Neurodeck is a roguelike deckbuilder where you fight phobias that manifest as monsters. There is some fun to be had with the core game play but the game’s handling of psychological matters seem pretty shallow and miss the mark in my opinion. It doesn’t take away from the core mechanics since they are solid, but it does make the game feel a bit weaker overall.
At the core of Neurodeck is a competent deckbuilding game. It has an interesting take on card combat mechanics and simplifies a lot of things to make combat fast paced. You have three action points and most cards and actions will take one action point. Your turn will end automatically once you use up all your action points.
You also have two health meters, stamina and sanity. When both reach zero, the run will end and you will have to start anew. Stamina is the currency you use to play cards. Each card will have the stamina cost in the upper left hand corner. Enemies will usually attack both but their most devastating attacks will usually drain your sanity.
Cards can replenish both stamina and sanity. You can also strategically end your turn early to regain stamina as well. You can spend one action point and stamina to draw an additional card. The system is pretty intuitive and easy to learn and get into.

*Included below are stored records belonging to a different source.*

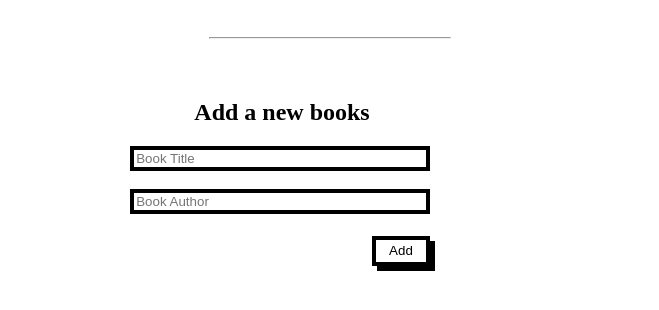
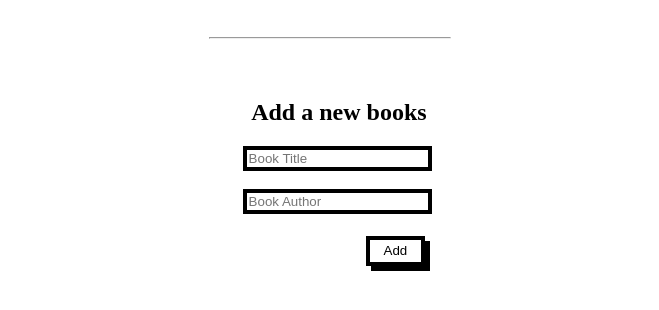
Before and after one commit to iammouaz/awesome-books, a website: page index.html in a window 1280 px wide. Shown: the part 164-474 px from the top of the page, without its empty margins (310-969 px from the left). Drawn offline with Linux system fonts and the light colour scheme.

Commit message:
Update style.css

```diff
--- a/style.css
+++ b/style.css
@@ -70,16 +70,16 @@ button {
   width: 390px;
   display: flex;
   flex-direction: column;
-  margin-left: -15%;
+  margin-left: -6%;
+  align-items: center;
 }
-
 .form {
   border: 4px solid black;
   margin-left: 90px;
 }
 
 #btnAdd {
-  margin-left: 85%;
+  margin-left: 53%;
   margin-top: 10px;
   width: 15%;
 }
```
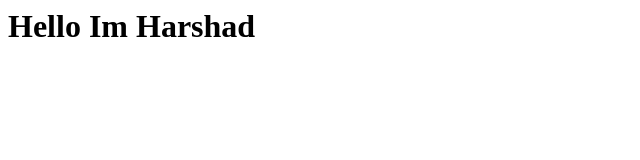
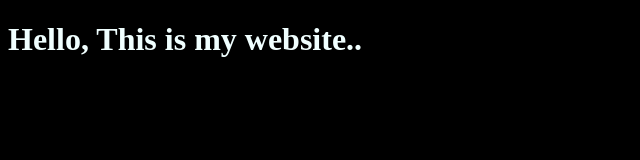
Before and after one commit to HarshadTile/SECURITY_IOPTY, a plain HTML site: page index.html in a window 1280 px wide. Shown: the whole page, without its empty margins (0-640 px from the left). Drawn offline with Linux system fonts and the light colour scheme.

Commit message:
Modified

```diff
--- a/index.html
+++ b/index.html
@@ -1 +1,12 @@
-<h1>Hello Im Harshad</h1>
+<!DOCTYPE html>
+<html lang="en">
+<head>
+    <meta charset="UTF-8">
+    <meta name="viewport" content="width=device-width, initial-scale=1.0">
+    <title>Document</title>
+    <link rel="stylesheet" href="style.css">
+</head>
+<body>
+    <h1>Hello, This is my website..</h1>
+</body>
+</html>
--- a/style.css
+++ b/style.css
@@ -0,0 +1,4 @@
+body{
+    background-color: black;
+    color: azure;
+}
```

The combat against the manifestations can get quite challenging. Each manifestation has only a few attacks and they cycle through them making the attack pattern quite predictable. This is not a negative because the attacks are quite devastating. For example, the spider will have one attack that will just damage stamina and sanity. Another creature will attack the first turn, block damage the following two turns, and the unleash a high damage attack the fourth. The key to defeating each phobia is to recognize the attack pattern and deal with them accordingly. For the second creature mentioned above, it’s best to heal up during the two block phases and save your damage cards to unleash on the fourth turn.
To further aid you in fighting these phobias, there are random events where you can unlock new cards, remove cards from your deck, unlock traits which provide passive bonuses, upgrade cards, and permanently unlock new cards for future runs.
Overall, Neurodeck is a solid deckbuilder although the psychological themes are incredibly shallow and misguided. Pizza is incredible but you can’t solve all of life’s problems and hardships with pizza. I wish that were the case. There is still definitely some fun to be had with the core of the game though.